With all the Gone Girl news you’d almost forget that Rosamund had another movie coming out. I found a review for What We Did On Our Holiday. Check out the entire review at this site.

Pike and Tennant are both very convincing in a wits end portrayal of parenthood, juggling the attempts to manage every childhood issue with the very real problems of the end of their own relationship, trying to remain calm when all around them is begging them to lose control. The script here is probably most impressive, suggesting an understanding reserved for those that have lived through the relationship issues witnessed here. Thankfully, this never becomes too overbearing, with both Hamilton an Jenkin clearly keen to veer away from becoming too bogged down in these potentially depressing plot pitfalls and instead keeping the mood airy and light for long periods, which given the plot, is no mean feat at all.

09.14.2014
C.   /   Film Reviews#Gone Girl   /   0 Comments

Seems like the first reviews are really coming out now. This time I have the review from Variety for you. Once again they have great things to say about Rosamund’s portrayal of Amy. Check their website for the full review and read the part about Rosamund below.

Still, as its title suggests, “Gone Girl” belongs to its leading lady. Pike is the sort of elegantly composed blonde beauty with whom Hitchcock would have had a field day, and some may well quibble that the actress’s cool British hauteur doesn’t fully capture Amy’s America’s-sweetheart side. Yet as evidenced by her years of solid supporting work, she also possesses the sort of ferocious charisma that magnetizes the screen, and it’s a thrill to watch her fully embrace the showiest, most substantial role of her career. Hers is the low, seductive voice we hear coaxing us through the story’s early passages, and hers is the character who ultimately exhibits the most dynamic range: In any given scene, her Amy can seem vulnerable, aggrieved, calculating, heroic, overmatched, viperous and terrifying.

09.50.2014
C.   /   Film Reviews#Gone Girl   /   0 Comments

The Hollywood Reporter has written a great review for Rosamund’s upcoming movie Gone Girl and they have great things to say about Rosamund’s and her co-star Ben Affleck’s performance. Check out the entire review on THR.com and read some snippets about Rosamund below.

A good-looking pair of New York writers, Amy (Rosamund Pike) and Nick (Ben Affleck) were uprooted and transplanted, quite infelicitously, to small-town Missouri, thanks to a financial setback and Nick’s father’s illness. Glamorous and sexy back East, they quickly became grating and loveless as they knocked around a personality-free house in one of the world’s most boring places.

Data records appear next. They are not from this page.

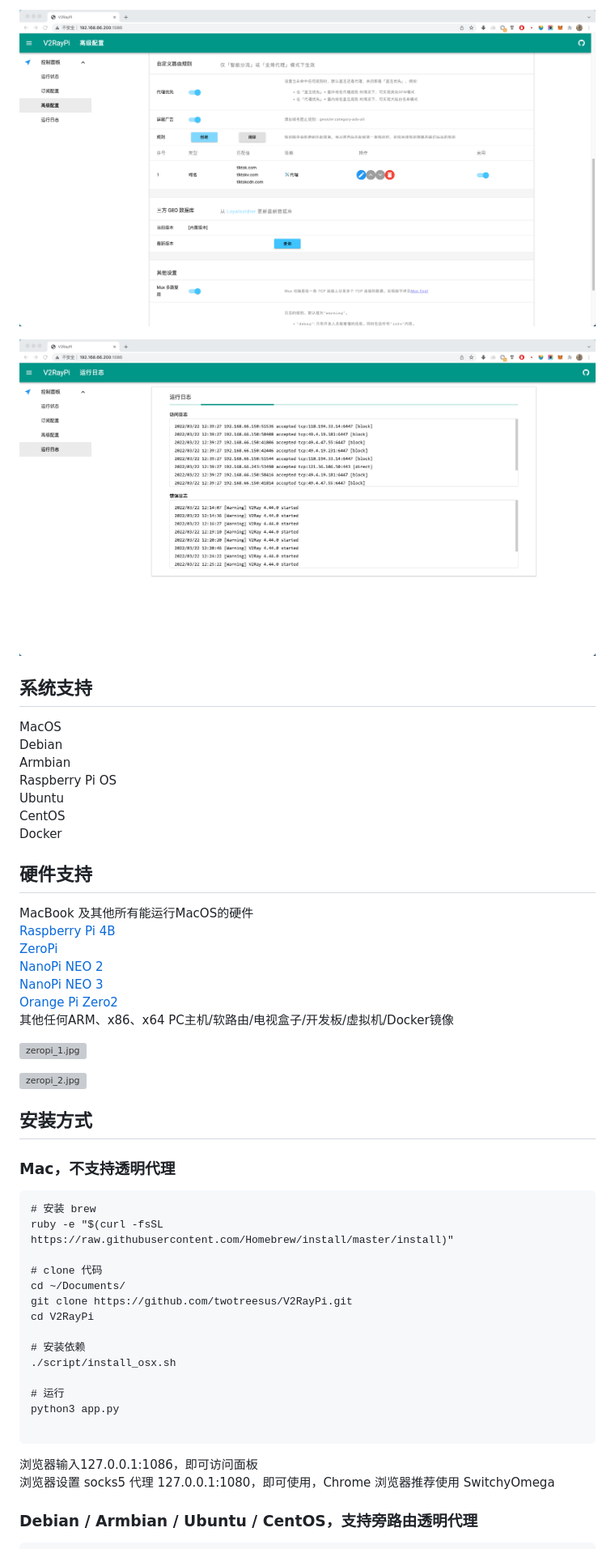
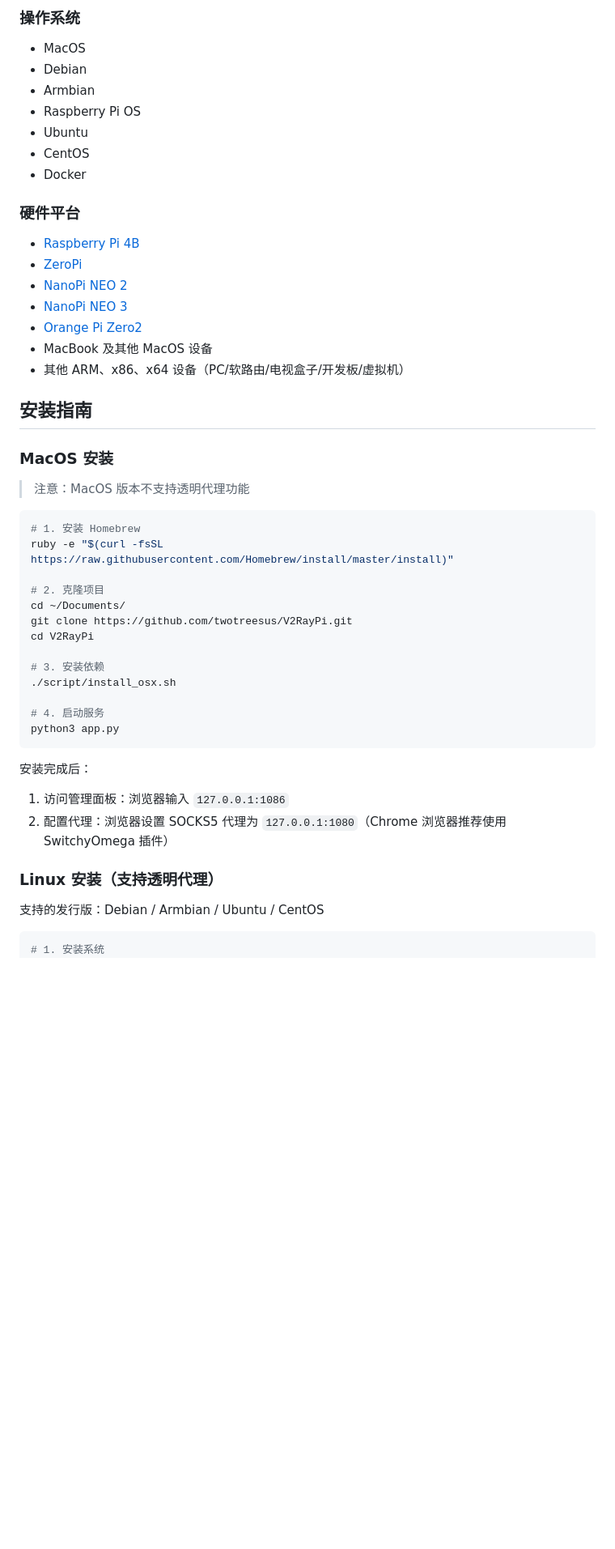
Before and after one commit to twotreesus/V2RayPi, a Markdown page: README.md, the part around the change printed below. Shown: that part at 81% size. Rendered like a GitHub page; blank space fills up the shorter version; grey boxes are pictures that could not be loaded.

````diff
--- a/README.md
+++ b/README.md
@@ -18,53 +33,52 @@
 
-![4.png](pic/4.png)
+### 操作系统
+- MacOS
+- Debian
+- Armbian
+- Raspberry Pi OS
+- Ubuntu
+- CentOS
+- Docker
 
-![5.png](pic/5.png)
+### 硬件平台
+- [Raspberry Pi 4B](https://www.raspberrypi.com/products/raspberry-pi-4-model-b)
+- [ZeroPi](https://wiki.friendlyelec.com/wiki/index.php/ZeroPi)
+- [NanoPi NEO 2](https://wiki.friendlyelec.com/wiki/index.php/NanoPi_NEO2)
+- [NanoPi NEO 3](https://wiki.friendlyelec.com/wiki/index.php/NanoPi_NEO3)
+- [Orange Pi Zero2](http://www.orangepi.cn/Orange%20Pi%20Zero2/index_cn.html)
+- MacBook 及其他 MacOS 设备
+- 其他 ARM、x86、x64 设备（PC/软路由/电视盒子/开发板/虚拟机）
 
-## 系统支持
-MacOS
-Debian
-Armbian
-Raspberry Pi OS
-Ubuntu
-CentOS
-Docker
+## 安装指南
 
-## 硬件支持
-MacBook 及其他所有能运行MacOS的硬件
-[Raspberry Pi 4B](https://www.raspberrypi.com/products/raspberry-pi-4-model-b)
-[ZeroPi](https://wiki.friendlyelec.com/wiki/index.php/ZeroPi)
-[NanoPi NEO 2](https://wiki.friendlyelec.com/wiki/index.php/NanoPi_NEO2)
-[NanoPi NEO 3](https://wiki.friendlyelec.com/wiki/index.php/NanoPi_NEO3)
-[Orange Pi Zero2](http://www.orangepi.cn/Orange%20Pi%20Zero2/index_cn.html)
-其他任何ARM、x86、x64 PC主机/软路由/电视盒子/开发板/虚拟机/Docker镜像
+### MacOS 安装
+> 注意：MacOS 版本不支持透明代理功能
 
-![zeropi_1.jpg](pic/zeropi_1.jpg)
-
-![zeropi_2.jpg](pic/zeropi_2.jpg)
-
-## 安装方式
-### Mac，不支持透明代理
-```
-# 安装 brew
+```bash
+# 1. 安装 Homebrew
 ruby -e "$(curl -fsSL https://raw.githubusercontent.com/Homebrew/install/master/install)"
 
-# clone 代码
+# 2. 克隆项目
 cd ~/Documents/
 git clone https://github.com/twotreesus/V2RayPi.git
 cd V2RayPi
 
-# 安装依赖
+# 3. 安装依赖
 ./script/install_osx.sh
 
-# 运行
+# 4. 启动服务
 python3 app.py
+```
 
-```
-浏览器输入127.0.0.1:1086，即可访问面板
-浏览器设置 socks5 代理 127.0.0.1:1080，即可使用，Chrome 浏览器推荐使用 SwitchyOmega
+安装完成后：
+1. 访问管理面板：浏览器输入 `127.0.0.1:1086`
+2. 配置代理：浏览器设置 SOCKS5 代理为 `127.0.0.1:1080`（Chrome 浏览器推荐使用 SwitchyOmega 插件）
 
-### Debian / Armbian / Ubuntu / CentOS，支持旁路由透明代理
-```
+### Linux 安装（支持透明代理）
+支持的发行版：Debian / Armbian / Ubuntu / CentOS
+
+```bash
+# 1. 安装系统
 sudo su - root
 cd /usr/local
 git clone https://github.com/twotreesus/V2RayPi.git
````
Also changed, not shown: other parts of README.md (+34 -25 lines).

Affleck, who has never been more ideally cast, delivers a beautiful balancing act of a performance, fostering both sympathy and the suspicion that his true self lies somewhere between shallow jerk and heartless murderer. Pike, who has been notable in several roles over the past dozen years (Pride & Prejudice, Jack Reacher) but has rarely played full-blown leads, is powerful and commanding. Making Amy even steelier and more brazen than one might have imagined, she evinces no vulnerability but, rather, a strong sense of self-worth, as Amy seems to dare others to size themselves up against her. Physically and emotionally, Pike looks to have immersed herself in this profoundly calculating character, and the results are impressive.

Along with the parallel structural device and alternating narrative voices, what distinguishes the novel Gone Girl from any number of other modern mystery thrillers is its corrosive view of marriage, a theme amply underlined by Pike’s spiky performance.